Exercise material —
- - -
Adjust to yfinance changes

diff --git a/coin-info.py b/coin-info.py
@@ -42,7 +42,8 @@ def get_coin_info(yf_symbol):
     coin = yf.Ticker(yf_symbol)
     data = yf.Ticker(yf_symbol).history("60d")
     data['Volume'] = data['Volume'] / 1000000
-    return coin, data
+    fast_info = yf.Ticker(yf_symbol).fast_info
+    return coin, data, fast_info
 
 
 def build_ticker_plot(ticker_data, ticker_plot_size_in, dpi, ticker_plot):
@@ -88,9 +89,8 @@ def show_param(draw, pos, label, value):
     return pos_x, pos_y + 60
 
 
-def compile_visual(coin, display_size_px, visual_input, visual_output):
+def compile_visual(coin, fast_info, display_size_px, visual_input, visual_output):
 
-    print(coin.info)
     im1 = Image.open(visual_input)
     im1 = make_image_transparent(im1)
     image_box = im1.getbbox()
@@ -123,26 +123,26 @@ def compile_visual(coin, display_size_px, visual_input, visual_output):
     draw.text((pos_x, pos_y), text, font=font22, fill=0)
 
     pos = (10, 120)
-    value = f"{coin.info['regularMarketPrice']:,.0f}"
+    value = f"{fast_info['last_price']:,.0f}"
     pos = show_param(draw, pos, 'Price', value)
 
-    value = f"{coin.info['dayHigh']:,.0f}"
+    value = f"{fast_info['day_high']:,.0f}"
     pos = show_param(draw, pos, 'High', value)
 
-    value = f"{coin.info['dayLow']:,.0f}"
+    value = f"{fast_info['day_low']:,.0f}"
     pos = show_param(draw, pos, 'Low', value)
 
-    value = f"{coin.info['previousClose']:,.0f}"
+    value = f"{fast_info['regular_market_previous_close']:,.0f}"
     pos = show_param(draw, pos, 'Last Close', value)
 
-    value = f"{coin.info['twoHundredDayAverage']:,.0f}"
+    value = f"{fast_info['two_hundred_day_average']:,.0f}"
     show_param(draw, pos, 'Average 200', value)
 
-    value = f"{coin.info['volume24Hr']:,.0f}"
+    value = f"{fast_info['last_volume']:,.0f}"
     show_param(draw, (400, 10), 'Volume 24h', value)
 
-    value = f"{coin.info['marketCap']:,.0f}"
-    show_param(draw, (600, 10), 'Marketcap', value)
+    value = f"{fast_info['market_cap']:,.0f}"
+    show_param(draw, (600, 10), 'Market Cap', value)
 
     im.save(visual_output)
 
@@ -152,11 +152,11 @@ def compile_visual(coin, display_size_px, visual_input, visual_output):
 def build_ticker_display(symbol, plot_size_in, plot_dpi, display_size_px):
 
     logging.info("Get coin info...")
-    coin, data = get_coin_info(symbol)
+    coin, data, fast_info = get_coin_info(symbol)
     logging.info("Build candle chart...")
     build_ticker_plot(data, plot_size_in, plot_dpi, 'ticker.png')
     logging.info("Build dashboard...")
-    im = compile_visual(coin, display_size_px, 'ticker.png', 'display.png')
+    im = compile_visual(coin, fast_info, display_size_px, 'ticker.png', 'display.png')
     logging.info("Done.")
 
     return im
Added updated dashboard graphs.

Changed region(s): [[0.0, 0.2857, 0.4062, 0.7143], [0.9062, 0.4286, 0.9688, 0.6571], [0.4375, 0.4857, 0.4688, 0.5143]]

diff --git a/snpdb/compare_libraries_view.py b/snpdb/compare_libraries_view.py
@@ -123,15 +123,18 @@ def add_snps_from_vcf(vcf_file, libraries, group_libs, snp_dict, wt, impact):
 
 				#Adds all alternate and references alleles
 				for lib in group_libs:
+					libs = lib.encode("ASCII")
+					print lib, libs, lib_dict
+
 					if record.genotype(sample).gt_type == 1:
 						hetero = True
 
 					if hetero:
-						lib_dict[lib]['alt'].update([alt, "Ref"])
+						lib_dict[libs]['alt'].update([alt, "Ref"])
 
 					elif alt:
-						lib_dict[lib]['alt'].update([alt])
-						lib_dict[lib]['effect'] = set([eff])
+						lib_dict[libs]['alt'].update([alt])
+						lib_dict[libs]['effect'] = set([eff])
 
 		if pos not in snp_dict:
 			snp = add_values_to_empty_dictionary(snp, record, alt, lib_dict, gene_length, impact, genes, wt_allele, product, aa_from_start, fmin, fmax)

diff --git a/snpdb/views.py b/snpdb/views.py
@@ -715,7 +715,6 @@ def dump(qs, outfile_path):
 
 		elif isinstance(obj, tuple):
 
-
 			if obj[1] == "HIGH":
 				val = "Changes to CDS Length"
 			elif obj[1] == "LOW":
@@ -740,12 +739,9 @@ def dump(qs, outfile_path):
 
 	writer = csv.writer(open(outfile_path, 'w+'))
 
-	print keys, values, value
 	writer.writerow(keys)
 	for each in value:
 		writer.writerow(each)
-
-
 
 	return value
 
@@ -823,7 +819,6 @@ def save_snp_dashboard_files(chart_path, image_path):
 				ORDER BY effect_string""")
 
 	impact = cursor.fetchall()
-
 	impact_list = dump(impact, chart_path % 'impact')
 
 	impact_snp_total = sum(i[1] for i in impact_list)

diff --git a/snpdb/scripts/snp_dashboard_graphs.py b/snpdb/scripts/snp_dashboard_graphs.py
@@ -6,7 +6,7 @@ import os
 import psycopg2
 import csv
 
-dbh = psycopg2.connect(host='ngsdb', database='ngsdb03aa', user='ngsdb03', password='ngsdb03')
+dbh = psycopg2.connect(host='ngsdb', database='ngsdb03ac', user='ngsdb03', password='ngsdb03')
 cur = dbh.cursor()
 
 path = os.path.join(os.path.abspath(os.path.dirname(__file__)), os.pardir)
- - -
The line containing "cur = dbh.cursor()" opens the range, and the last line of the entries closes it; copy that range exactly.

Response for this exercise —
 cur = dbh.cursor()
 
 path = os.path.join(os.path.abspath(os.path.dirname(__file__)), os.pardir)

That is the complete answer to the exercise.